## EXERCISE DESCRIPTION
Repeat the listing exactly as given, omitting every image.

## MATERIAL FOR THE TASK
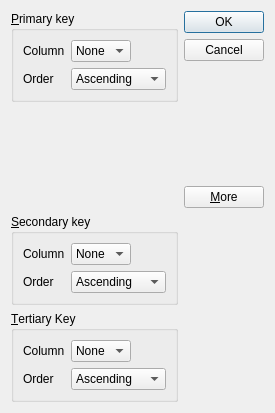
The window that code/_2_tutor_qt4_trolltech/_08_dialog_sort_keyword/sortkeydialog.ui (TrinhHuuGiang/Learn-cpp-qt) describes before a commit, drawn with Qt 5.
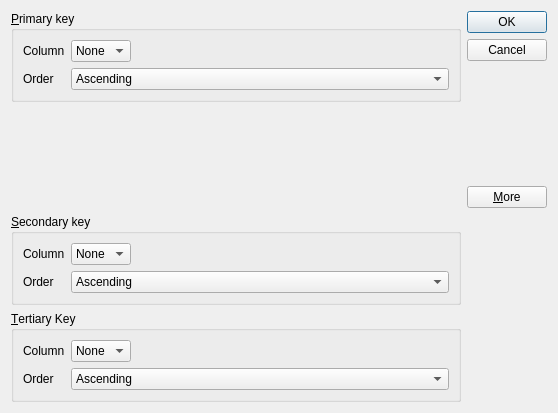
The same window after the commit.

Commit message: gui qt4 documentation (save) 08 dialog shape changing

The edit to the form file:
```diff
--- a/code/_2_tutor_qt4_trolltech/_08_dialog_sort_keyword/sortkeydialog.ui
+++ b/code/_2_tutor_qt4_trolltech/_08_dialog_sort_keyword/sortkeydialog.ui
@@ -6,7 +6,7 @@
    <rect>
     <x>0</x>
     <y>0</y>
-    <width>270</width>
+    <width>558</width>
     <height>413</height>
    </rect>
   </property>
```
Left out of the diff: 78 changed lines with no effect on the pictures. The commit also changes 3 other files.
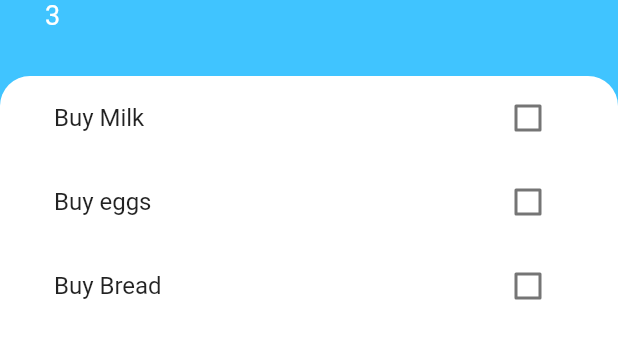
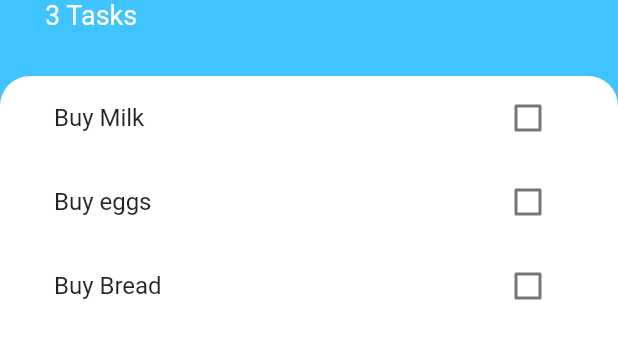
Before and after one commit to Parth-11/todoey, a Flutter app: the screen it shows after launch, on a phone screen of 412 x 824 dp, the part 284-643 px from its top. Run offline on Flutter 3.47's test engine with Material 2 defaults, Android fonts, the phone set to English and light mode, and no system bars.

Commit message:
Added task_data and changed state management to provider packaage

```diff
--- a/lib/main.dart
+++ b/lib/main.dart
@@ -1,5 +1,7 @@
 import 'package:flutter/material.dart';
 import 'package:todoey/screens/task_screen.dart';
+import 'package:provider/provider.dart';
+import 'package:todoey/model/task_data.dart';
 
 void main() {
   runApp(const MyApp());
@@ -10,8 +12,11 @@ class MyApp extends StatelessWidget {
 
   @override
   Widget build(BuildContext context) {
-    return const MaterialApp(
-      home: TasksScreen(),
+    return ChangeNotifierProvider(
+      create: (context) => TaskData(),
+      child: MaterialApp(
+        home: TasksScreen(),
+      ),
     );
   }
 }
--- /dev/null
+++ b/lib/model/task_data.dart
@@ -0,0 +1,24 @@
+import 'package:flutter/material.dart';
+import 'package:todoey/model/task.dart';
+import 'dart:collection';
+
+class TaskData extends ChangeNotifier {
+  List<Task> _tasks = [
+    Task(name: 'Buy Milk'),
+    Task(name: 'Buy eggs'),
+    Task(name: 'Buy Bread'),
+  ];
+
+  int get taskCount {
+    return _tasks.length;
+  }
+
+  void addTask(String newTaskTitle) {
+    _tasks.add(Task(name: newTaskTitle));
+    notifyListeners();
+  }
+
+  UnmodifiableListView<Task> get tasks {
+    return UnmodifiableListView(_tasks);
+  }
+}
--- a/lib/screens/add_task_screen.dart
+++ b/lib/screens/add_task_screen.dart
@@ -1,10 +1,9 @@
 import 'package:flutter/material.dart';
+import 'package:provider/provider.dart';
+import 'package:todoey/model/task_data.dart';
 
 class AddTaskScreen extends StatelessWidget {
-  AddTaskScreen(this.addTaskCallback);
-
   String newTaskTitle = '';
-  final Function addTaskCallback;
 
   @override
   Widget build(BuildContext context) {
@@ -37,7 +36,9 @@ class AddTaskScreen extends StatelessWidget {
             ),
             OutlinedButton(
               onPressed: () {
-                addTaskCallback(newTaskTitle);
+                Provider.of<TaskData>(context, listen: false)
+                    .addTask(newTaskTitle);
+                Navigator.pop(context);
               },
               style: const ButtonStyle(
                   backgroundColor:
--- a/lib/screens/task_screen.dart
+++ b/lib/screens/task_screen.dart
@@ -2,21 +2,10 @@ import 'package:flutter/material.dart';
 import 'package:todoey/widgets/tasks_list.dart';
 import 'package:todoey/screens/add_task_screen.dart';
 import 'package:todoey/model/task.dart';
+import 'package:provider/provider.dart';
+import 'package:todoey/model/task_data.dart';
 
-class TasksScreen extends StatefulWidget {
-  const TasksScreen({super.key});
-
-  @override
-  State<TasksScreen> createState() => _TasksScreenState();
-}
-
-class _TasksScreenState extends State<TasksScreen> {
-  List<Task> tasks = [
-    Task(name: 'Buy Milk'),
-    Task(name: 'Buy eggs'),
-    Task(name: 'Buy Bread'),
-  ];
-
+class TasksScreen extends StatelessWidget {
   @override
   Widget build(BuildContext context) {
     return Scaffold(
@@ -30,12 +19,7 @@ class _TasksScreenState extends State<TasksScreen> {
                     child: Container(
                         padding: EdgeInsets.only(
                             bottom: MediaQuery.of(context).viewInsets.bottom),
-                        child: AddTaskScreen((newTaskTitle) {
-                          setState(() {
-                            tasks.add(Task(name: newTaskTitle));
-                          });
-                          Navigator.pop(context);
-                        })),
+                        child: AddTaskScreen()),
                   ));
         },
         backgroundColor: Colors.lightBlueAccent,
@@ -73,7 +57,7 @@ class _TasksScreenState extends State<TasksScreen> {
                   ),
                 ),
                 Text(
-                  '${tasks.length}',
+                  '${Provider.of<TaskData>(context).taskCount} Tasks',
                   style: const TextStyle(
                     color: Colors.white,
                     fontSize: 18,
@@ -91,7 +75,7 @@ class _TasksScreenState extends State<TasksScreen> {
                     topLeft: Radius.circular(20),
                     topRight: Radius.circular(20)),
               ),
-              child: TasksLists(tasks),
+              child: TasksLists(),
             ),
           )
         ],
--- a/lib/widgets/tasks_list.dart
+++ b/lib/widgets/tasks_list.dart
@@ -1,30 +1,27 @@
 import 'package:flutter/material.dart';
 import 'package:todoey/widgets/task_tile.dart';
-import 'package:todoey/model/task.dart';
+import 'package:provider/provider.dart';
+import 'package:todoey/model/task_data.dart';
 
-class TasksLists extends StatefulWidget {
-  const TasksLists(this.tasks);
-  final List<Task> tasks;
-
-  @override
-  State<TasksLists> createState() => _TasksListsState();
-}
-
-class _TasksListsState extends State<TasksLists> {
+class TasksLists extends StatelessWidget {
   @override
   Widget build(BuildContext context) {
-    return ListView.builder(
-      itemBuilder: (context, index) {
-        return TaskTile(
-            taskTitle: widget.tasks[index].name,
-            isChecked: widget.tasks[index].isDone,
-            checkboxCallback: (bool? newValue) {
-              setState(() {
-                widget.tasks[index].toggleDone();
-              });
-            });
+    return Consumer<TaskData>(
+      builder: (context, taskData, child) {
+        return ListView.builder(
+          itemBuilder: (context, index) {
+            return TaskTile(
+                taskTitle: taskData.tasks[index].name,
+                isChecked: taskData.tasks[index].isDone,
+                checkboxCallback: (bool? newValue) {
+                  // setState(() {
+                  //   Provider.of<TaskData>(context).tasks[index].toggleDone();
+                  // });
+                });
+          },
+          itemCount: taskData.taskCount,
+        );
       },
-      itemCount: widget.tasks.length,
     );
   }
 }
```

## EXPECTED ANSWER
The window that code/_2_tutor_qt4_trolltech/_08_dialog_sort_keyword/sortkeydialog.ui (TrinhHuuGiang/Learn-cpp-qt) describes before a commit, drawn with Qt 5.
The same window after the commit.

Commit message: gui qt4 documentation (save) 08 dialog shape changing

The edit to the form file:
```diff
--- a/code/_2_tutor_qt4_trolltech/_08_dialog_sort_keyword/sortkeydialog.ui
+++ b/code/_2_tutor_qt4_trolltech/_08_dialog_sort_keyword/sortkeydialog.ui
@@ -6,7 +6,7 @@
    <rect>
     <x>0</x>
     <y>0</y>
-    <width>270</width>
+    <width>558</width>
     <height>413</height>
    </rect>
   </property>
```
Left out of the diff: 78 changed lines with no effect on the pictures. The commit also changes 3 other files.
Before and after one commit to Parth-11/todoey, a Flutter app: the screen it shows after launch, on a phone screen of 412 x 824 dp, the part 284-643 px from its top. Run offline on Flutter 3.47's test engine with Material 2 defaults, Android fonts, the phone set to English and light mode, and no system bars.

Commit message:
Added task_data and changed state management to provider packaage

```diff
--- a/lib/main.dart
+++ b/lib/main.dart
@@ -1,5 +1,7 @@
 import 'package:flutter/material.dart';
 import 'package:todoey/screens/task_screen.dart';
+import 'package:provider/provider.dart';
+import 'package:todoey/model/task_data.dart';
 
 void main() {
   runApp(const MyApp());
@@ -10,8 +12,11 @@ class MyApp extends StatelessWidget {
 
   @override
   Widget build(BuildContext context) {
-    return const MaterialApp(
-      home: TasksScreen(),
+    return ChangeNotifierProvider(
+      create: (context) => TaskData(),
+      child: MaterialApp(
+        home: TasksScreen(),
+      ),
     );
   }
 }
--- /dev/null
+++ b/lib/model/task_data.dart
@@ -0,0 +1,24 @@
+import 'package:flutter/material.dart';
+import 'package:todoey/model/task.dart';
+import 'dart:collection';
+
+class TaskData extends ChangeNotifier {
+  List<Task> _tasks = [
+    Task(name: 'Buy Milk'),
+    Task(name: 'Buy eggs'),
+    Task(name: 'Buy Bread'),
+  ];
+
+  int get taskCount {
+    return _tasks.length;
+  }
+
+  void addTask(String newTaskTitle) {
+    _tasks.add(Task(name: newTaskTitle));
+    notifyListeners();
+  }
+
+  UnmodifiableListView<Task> get tasks {
+    return UnmodifiableListView(_tasks);
+  }
+}
--- a/lib/screens/add_task_screen.dart
+++ b/lib/screens/add_task_screen.dart
@@ -1,10 +1,9 @@
 import 'package:flutter/material.dart';
+import 'package:provider/provider.dart';
+import 'package:todoey/model/task_data.dart';
 
 class AddTaskScreen extends StatelessWidget {
-  AddTaskScreen(this.addTaskCallback);
-
   String newTaskTitle = '';
-  final Function addTaskCallback;
 
   @override
   Widget build(BuildContext context) {
@@ -37,7 +36,9 @@ class AddTaskScreen extends StatelessWidget {
             ),
             OutlinedButton(
               onPressed: () {
-                addTaskCallback(newTaskTitle);
+                Provider.of<TaskData>(context, listen: false)
+                    .addTask(newTaskTitle);
+                Navigator.pop(context);
               },
               style: const ButtonStyle(
                   backgroundColor:
--- a/lib/screens/task_screen.dart
+++ b/lib/screens/task_screen.dart
@@ -2,21 +2,10 @@ import 'package:flutter/material.dart';
 import 'package:todoey/widgets/tasks_list.dart';
 import 'package:todoey/screens/add_task_screen.dart';
 import 'package:todoey/model/task.dart';
+import 'package:provider/provider.dart';
+import 'package:todoey/model/task_data.dart';
 
-class TasksScreen extends StatefulWidget {
-  const TasksScreen({super.key});
-
-  @override
-  State<TasksScreen> createState() => _TasksScreenState();
-}
-
-class _TasksScreenState extends State<TasksScreen> {
-  List<Task> tasks = [
-    Task(name: 'Buy Milk'),
-    Task(name: 'Buy eggs'),
-    Task(name: 'Buy Bread'),
-  ];
-
+class TasksScreen extends StatelessWidget {
   @override
   Widget build(BuildContext context) {
     return Scaffold(
@@ -30,12 +19,7 @@ class _TasksScreenState extends State<TasksScreen> {
                     child: Container(
                         padding: EdgeInsets.only(
                             bottom: MediaQuery.of(context).viewInsets.bottom),
-                        child: AddTaskScreen((newTaskTitle) {
-                          setState(() {
-                            tasks.add(Task(name: newTaskTitle));
-                          });
-                          Navigator.pop(context);
-                        })),
+                        child: AddTaskScreen()),
                   ));
         },
         backgroundColor: Colors.lightBlueAccent,
@@ -73,7 +57,7 @@ class _TasksScreenState extends State<TasksScreen> {
                   ),
                 ),
                 Text(
-                  '${tasks.length}',
+                  '${Provider.of<TaskData>(context).taskCount} Tasks',
                   style: const TextStyle(
                     color: Colors.white,
                     fontSize: 18,
@@ -91,7 +75,7 @@ class _TasksScreenState extends State<TasksScreen> {
                     topLeft: Radius.circular(20),
                     topRight: Radius.circular(20)),
               ),
-              child: TasksLists(tasks),
+              child: TasksLists(),
             ),
           )
         ],
--- a/lib/widgets/tasks_list.dart
+++ b/lib/widgets/tasks_list.dart
@@ -1,30 +1,27 @@
 import 'package:flutter/material.dart';
 import 'package:todoey/widgets/task_tile.dart';
-import 'package:todoey/model/task.dart';
+import 'package:provider/provider.dart';
+import 'package:todoey/model/task_data.dart';
 
-class TasksLists extends StatefulWidget {
-  const TasksLists(this.tasks);
-  final List<Task> tasks;
-
-  @override
-  State<TasksLists> createState() => _TasksListsState();
-}
-
-class _TasksListsState extends State<TasksLists> {
+class TasksLists extends StatelessWidget {
   @override
   Widget build(BuildContext context) {
-    return ListView.builder(
-      itemBuilder: (context, index) {
-        return TaskTile(
-            taskTitle: widget.tasks[index].name,
-            isChecked: widget.tasks[index].isDone,
-            checkboxCallback: (bool? newValue) {
-              setState(() {
-                widget.tasks[index].toggleDone();
-              });
-            });
+    return Consumer<TaskData>(
+      builder: (context, taskData, child) {
+        return ListView.builder(
+          itemBuilder: (context, index) {
+            return TaskTile(
+                taskTitle: taskData.tasks[index].name,
+                isChecked: taskData.tasks[index].isDone,
+                checkboxCallback: (bool? newValue) {
+                  // setState(() {
+                  //   Provider.of<TaskData>(context).tasks[index].toggleDone();
+                  // });
+                });
+          },
+          itemCount: taskData.taskCount,
+        );
       },
-      itemCount: widget.tasks.length,
     );
   }
 }
```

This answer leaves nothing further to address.